### [Description of the task]
For every line in the entries that contains "productName", show the whole line.
····················
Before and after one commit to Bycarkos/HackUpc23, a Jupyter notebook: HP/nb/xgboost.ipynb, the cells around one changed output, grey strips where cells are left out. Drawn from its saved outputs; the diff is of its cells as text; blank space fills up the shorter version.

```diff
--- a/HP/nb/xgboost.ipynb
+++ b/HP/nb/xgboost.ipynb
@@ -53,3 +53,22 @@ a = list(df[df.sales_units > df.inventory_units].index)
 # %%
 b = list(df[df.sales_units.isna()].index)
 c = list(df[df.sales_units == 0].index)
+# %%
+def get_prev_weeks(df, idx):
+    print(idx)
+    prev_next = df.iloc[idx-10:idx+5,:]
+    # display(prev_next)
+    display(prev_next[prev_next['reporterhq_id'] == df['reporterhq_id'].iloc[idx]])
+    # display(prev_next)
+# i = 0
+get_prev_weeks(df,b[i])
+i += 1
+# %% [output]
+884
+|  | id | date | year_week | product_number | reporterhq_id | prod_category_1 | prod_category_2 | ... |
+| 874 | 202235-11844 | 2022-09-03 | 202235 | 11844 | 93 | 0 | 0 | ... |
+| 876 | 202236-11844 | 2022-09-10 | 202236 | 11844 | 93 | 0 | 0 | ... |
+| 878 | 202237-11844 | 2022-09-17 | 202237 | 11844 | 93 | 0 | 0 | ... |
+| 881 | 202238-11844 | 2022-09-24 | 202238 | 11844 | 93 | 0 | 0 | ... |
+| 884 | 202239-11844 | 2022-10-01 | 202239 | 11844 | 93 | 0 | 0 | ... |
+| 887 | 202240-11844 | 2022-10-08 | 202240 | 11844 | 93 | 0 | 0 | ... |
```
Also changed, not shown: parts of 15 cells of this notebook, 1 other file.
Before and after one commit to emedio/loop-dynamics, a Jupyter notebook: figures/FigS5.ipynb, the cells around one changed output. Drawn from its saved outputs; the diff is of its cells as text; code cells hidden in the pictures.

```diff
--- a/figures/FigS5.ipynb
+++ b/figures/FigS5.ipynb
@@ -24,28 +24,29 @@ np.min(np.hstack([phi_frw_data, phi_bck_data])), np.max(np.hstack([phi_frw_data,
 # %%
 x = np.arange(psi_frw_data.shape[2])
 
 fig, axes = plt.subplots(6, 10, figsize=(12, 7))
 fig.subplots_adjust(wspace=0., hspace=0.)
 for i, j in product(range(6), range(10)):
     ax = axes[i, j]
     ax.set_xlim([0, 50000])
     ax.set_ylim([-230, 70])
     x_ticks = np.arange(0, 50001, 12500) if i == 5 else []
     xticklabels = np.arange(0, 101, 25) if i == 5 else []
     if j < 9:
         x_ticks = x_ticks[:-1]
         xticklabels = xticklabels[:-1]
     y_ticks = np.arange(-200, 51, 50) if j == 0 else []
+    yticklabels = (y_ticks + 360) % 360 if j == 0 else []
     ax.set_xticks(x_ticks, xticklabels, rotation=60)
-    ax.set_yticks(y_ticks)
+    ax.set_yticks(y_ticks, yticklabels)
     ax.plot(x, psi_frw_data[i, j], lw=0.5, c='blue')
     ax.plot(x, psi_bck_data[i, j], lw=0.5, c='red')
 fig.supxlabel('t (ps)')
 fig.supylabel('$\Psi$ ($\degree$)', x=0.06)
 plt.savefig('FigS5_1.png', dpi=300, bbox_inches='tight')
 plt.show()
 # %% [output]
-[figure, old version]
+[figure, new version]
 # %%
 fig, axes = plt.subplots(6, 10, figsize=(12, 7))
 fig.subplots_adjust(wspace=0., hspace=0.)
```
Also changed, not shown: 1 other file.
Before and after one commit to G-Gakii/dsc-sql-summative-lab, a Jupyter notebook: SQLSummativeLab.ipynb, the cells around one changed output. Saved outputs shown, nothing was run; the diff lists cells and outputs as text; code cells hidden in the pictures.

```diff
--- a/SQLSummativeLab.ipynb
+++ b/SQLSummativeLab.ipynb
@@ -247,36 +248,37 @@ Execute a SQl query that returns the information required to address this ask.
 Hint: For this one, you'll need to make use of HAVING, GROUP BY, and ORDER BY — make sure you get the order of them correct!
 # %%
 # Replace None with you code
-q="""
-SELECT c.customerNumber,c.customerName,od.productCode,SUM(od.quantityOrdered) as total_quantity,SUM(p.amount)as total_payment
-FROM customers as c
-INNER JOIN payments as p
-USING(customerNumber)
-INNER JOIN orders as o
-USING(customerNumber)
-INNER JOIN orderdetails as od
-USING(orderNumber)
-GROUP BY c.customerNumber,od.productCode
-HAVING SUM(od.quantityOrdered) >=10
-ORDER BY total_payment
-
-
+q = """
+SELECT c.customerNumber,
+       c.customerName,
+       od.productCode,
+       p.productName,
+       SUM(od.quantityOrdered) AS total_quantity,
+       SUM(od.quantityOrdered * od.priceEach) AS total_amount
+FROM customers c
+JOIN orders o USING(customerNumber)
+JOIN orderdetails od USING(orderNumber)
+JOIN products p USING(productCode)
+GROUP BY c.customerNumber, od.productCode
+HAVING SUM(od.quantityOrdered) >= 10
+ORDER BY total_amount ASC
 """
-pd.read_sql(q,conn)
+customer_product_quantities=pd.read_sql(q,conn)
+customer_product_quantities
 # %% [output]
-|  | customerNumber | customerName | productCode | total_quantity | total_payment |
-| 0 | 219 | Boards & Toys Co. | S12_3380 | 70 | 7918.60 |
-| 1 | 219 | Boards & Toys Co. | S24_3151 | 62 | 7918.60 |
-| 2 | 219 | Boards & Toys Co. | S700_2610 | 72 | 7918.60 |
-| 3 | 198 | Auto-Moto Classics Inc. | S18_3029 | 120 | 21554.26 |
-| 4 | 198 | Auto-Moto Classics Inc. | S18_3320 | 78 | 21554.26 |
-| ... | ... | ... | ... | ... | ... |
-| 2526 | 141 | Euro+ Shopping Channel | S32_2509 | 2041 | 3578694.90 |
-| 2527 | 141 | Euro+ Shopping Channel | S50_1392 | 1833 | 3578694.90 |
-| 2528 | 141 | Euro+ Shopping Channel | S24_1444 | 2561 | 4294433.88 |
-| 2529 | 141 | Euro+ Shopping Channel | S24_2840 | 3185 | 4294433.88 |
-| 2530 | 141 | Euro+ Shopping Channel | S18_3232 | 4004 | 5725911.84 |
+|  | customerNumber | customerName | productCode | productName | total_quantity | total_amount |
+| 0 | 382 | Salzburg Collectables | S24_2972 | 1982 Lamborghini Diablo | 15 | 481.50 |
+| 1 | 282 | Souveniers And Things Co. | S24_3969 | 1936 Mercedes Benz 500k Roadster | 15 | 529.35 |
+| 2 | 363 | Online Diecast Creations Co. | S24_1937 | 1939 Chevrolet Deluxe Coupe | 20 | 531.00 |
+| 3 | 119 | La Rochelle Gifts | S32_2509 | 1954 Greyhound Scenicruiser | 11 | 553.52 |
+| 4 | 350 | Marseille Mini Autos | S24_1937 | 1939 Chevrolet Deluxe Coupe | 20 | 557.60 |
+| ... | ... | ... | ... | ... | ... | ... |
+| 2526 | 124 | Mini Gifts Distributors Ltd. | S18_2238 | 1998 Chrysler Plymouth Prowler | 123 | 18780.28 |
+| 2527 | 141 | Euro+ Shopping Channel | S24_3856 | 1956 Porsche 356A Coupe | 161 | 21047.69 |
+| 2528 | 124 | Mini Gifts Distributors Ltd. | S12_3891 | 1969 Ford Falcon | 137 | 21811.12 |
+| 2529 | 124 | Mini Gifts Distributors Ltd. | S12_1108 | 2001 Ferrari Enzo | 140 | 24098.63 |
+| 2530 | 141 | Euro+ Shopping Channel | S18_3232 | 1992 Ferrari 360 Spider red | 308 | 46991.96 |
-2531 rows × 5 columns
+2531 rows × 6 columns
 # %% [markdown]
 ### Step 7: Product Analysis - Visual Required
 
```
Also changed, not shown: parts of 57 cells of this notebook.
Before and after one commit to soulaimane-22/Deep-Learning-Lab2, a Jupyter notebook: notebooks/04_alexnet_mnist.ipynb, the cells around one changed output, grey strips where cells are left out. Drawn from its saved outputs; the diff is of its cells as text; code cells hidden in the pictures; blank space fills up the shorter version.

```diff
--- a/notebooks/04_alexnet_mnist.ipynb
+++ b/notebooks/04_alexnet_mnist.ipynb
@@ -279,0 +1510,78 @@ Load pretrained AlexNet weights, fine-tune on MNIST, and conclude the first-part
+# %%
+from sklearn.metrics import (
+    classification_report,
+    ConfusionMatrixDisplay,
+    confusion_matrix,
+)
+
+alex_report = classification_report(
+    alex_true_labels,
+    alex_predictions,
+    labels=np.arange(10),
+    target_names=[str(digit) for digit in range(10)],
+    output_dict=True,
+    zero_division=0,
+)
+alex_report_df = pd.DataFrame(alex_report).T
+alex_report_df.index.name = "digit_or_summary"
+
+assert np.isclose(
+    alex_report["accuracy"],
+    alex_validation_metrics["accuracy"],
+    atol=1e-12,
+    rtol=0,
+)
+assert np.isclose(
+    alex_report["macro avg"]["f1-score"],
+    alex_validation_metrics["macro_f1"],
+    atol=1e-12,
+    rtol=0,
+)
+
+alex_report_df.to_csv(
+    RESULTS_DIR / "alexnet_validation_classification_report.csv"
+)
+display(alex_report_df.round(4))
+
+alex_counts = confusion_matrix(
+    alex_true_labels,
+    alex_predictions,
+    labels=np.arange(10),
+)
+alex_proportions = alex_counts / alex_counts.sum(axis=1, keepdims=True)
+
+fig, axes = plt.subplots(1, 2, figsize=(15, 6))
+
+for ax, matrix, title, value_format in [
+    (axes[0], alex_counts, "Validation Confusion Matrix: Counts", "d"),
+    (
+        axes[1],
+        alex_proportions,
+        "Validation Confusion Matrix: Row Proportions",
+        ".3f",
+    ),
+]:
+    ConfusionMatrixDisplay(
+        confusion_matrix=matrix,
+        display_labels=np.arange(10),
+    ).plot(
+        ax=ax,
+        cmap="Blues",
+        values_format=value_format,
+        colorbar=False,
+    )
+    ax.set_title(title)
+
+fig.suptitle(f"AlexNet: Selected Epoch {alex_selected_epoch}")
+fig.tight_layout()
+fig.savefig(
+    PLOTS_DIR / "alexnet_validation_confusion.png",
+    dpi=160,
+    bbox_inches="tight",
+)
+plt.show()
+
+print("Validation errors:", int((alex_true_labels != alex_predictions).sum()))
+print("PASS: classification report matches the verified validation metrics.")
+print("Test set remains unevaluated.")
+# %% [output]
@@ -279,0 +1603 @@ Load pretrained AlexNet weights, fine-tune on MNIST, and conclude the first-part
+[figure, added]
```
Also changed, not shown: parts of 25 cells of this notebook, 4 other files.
····················
### [Expected answer]
+       p.productName,
+|  | customerNumber | customerName | productCode | productName | total_quantity | total_amount |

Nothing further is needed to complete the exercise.